■ What you have to do
When you retype the entries, keep each one exact and leave out the pictures.

☆ ☆ ☆ ☆

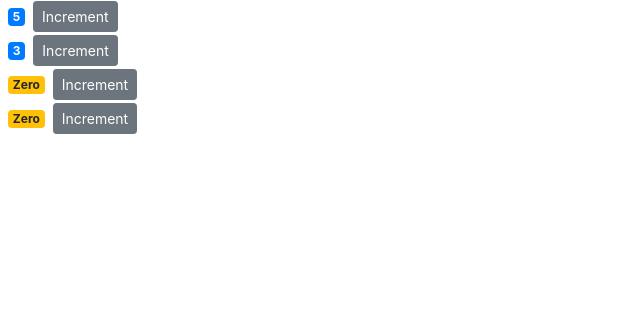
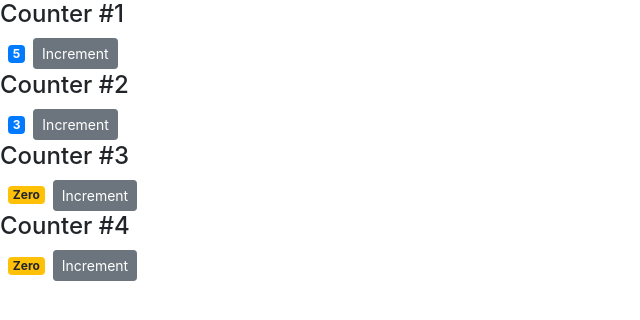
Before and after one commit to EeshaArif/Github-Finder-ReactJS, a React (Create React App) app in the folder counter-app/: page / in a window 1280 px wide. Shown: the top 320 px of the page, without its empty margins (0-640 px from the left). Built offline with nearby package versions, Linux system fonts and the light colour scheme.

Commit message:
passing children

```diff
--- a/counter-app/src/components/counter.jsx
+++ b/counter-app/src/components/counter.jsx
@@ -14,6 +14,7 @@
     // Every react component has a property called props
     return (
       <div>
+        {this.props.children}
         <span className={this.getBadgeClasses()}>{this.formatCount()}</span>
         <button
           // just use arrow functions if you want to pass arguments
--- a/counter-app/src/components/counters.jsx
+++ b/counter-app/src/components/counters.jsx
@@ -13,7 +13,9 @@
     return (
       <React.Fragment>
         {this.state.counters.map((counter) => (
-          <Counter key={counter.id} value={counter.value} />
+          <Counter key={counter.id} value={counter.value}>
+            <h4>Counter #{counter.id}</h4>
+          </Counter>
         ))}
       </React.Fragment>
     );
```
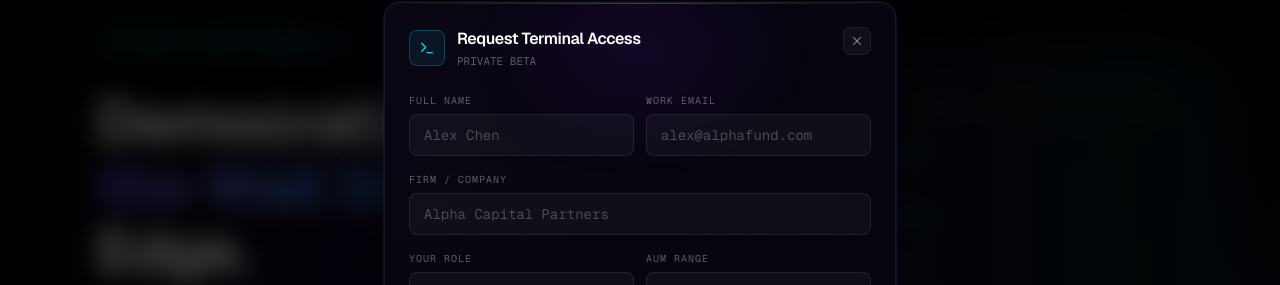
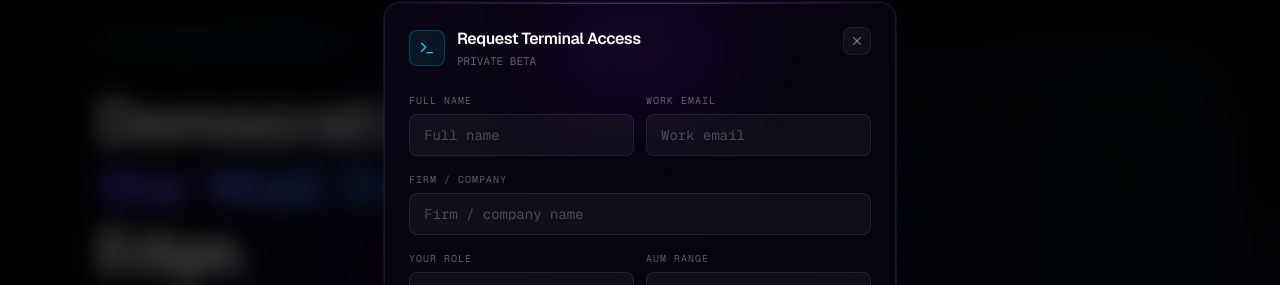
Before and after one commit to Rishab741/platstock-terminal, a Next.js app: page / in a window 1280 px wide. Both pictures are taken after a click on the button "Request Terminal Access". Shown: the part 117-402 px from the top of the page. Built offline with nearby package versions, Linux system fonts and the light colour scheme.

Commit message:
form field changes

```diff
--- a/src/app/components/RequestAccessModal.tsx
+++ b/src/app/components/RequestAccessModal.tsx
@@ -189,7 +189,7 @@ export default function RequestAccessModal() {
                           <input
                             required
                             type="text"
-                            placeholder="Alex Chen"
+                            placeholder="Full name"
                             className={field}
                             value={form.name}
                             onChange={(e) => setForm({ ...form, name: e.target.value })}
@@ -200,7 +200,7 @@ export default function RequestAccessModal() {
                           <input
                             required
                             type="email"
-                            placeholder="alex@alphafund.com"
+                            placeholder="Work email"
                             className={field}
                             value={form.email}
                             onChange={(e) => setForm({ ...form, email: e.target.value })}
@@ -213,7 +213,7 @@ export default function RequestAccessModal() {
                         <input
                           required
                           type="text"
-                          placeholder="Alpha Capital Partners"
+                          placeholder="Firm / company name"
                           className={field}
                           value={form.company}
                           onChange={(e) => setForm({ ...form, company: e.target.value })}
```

☆ ☆ ☆ ☆

■ Task result
Before and after one commit to EeshaArif/Github-Finder-ReactJS, a React (Create React App) app in the folder counter-app/: page / in a window 1280 px wide. Shown: the top 320 px of the page, without its empty margins (0-640 px from the left). Built offline with nearby package versions, Linux system fonts and the light colour scheme.

Commit message:
passing children

```diff
--- a/counter-app/src/components/counter.jsx
+++ b/counter-app/src/components/counter.jsx
@@ -14,6 +14,7 @@
     // Every react component has a property called props
     return (
       <div>
+        {this.props.children}
         <span className={this.getBadgeClasses()}>{this.formatCount()}</span>
         <button
           // just use arrow functions if you want to pass arguments
--- a/counter-app/src/components/counters.jsx
+++ b/counter-app/src/components/counters.jsx
@@ -13,7 +13,9 @@
     return (
       <React.Fragment>
         {this.state.counters.map((counter) => (
-          <Counter key={counter.id} value={counter.value} />
+          <Counter key={counter.id} value={counter.value}>
+            <h4>Counter #{counter.id}</h4>
+          </Counter>
         ))}
       </React.Fragment>
     );
```
Before and after one commit to Rishab741/platstock-terminal, a Next.js app: page / in a window 1280 px wide. Both pictures are taken after a click on the button "Request Terminal Access". Shown: the part 117-402 px from the top of the page. Built offline with nearby package versions, Linux system fonts and the light colour scheme.

Commit message:
form field changes

```diff
--- a/src/app/components/RequestAccessModal.tsx
+++ b/src/app/components/RequestAccessModal.tsx
@@ -189,7 +189,7 @@ export default function RequestAccessModal() {
                           <input
                             required
                             type="text"
-                            placeholder="Alex Chen"
+                            placeholder="Full name"
                             className={field}
                             value={form.name}
                             onChange={(e) => setForm({ ...form, name: e.target.value })}
@@ -200,7 +200,7 @@ export default function RequestAccessModal() {
                           <input
                             required
                             type="email"
-                            placeholder="alex@alphafund.com"
+                            placeholder="Work email"
                             className={field}
                             value={form.email}
                             onChange={(e) => setForm({ ...form, email: e.target.value })}
@@ -213,7 +213,7 @@ export default function RequestAccessModal() {
                         <input
                           required
                           type="text"
-                          placeholder="Alpha Capital Partners"
+                          placeholder="Firm / company name"
                           className={field}
                           value={form.company}
                           onChange={(e) => setForm({ ...form, company: e.target.value })}
```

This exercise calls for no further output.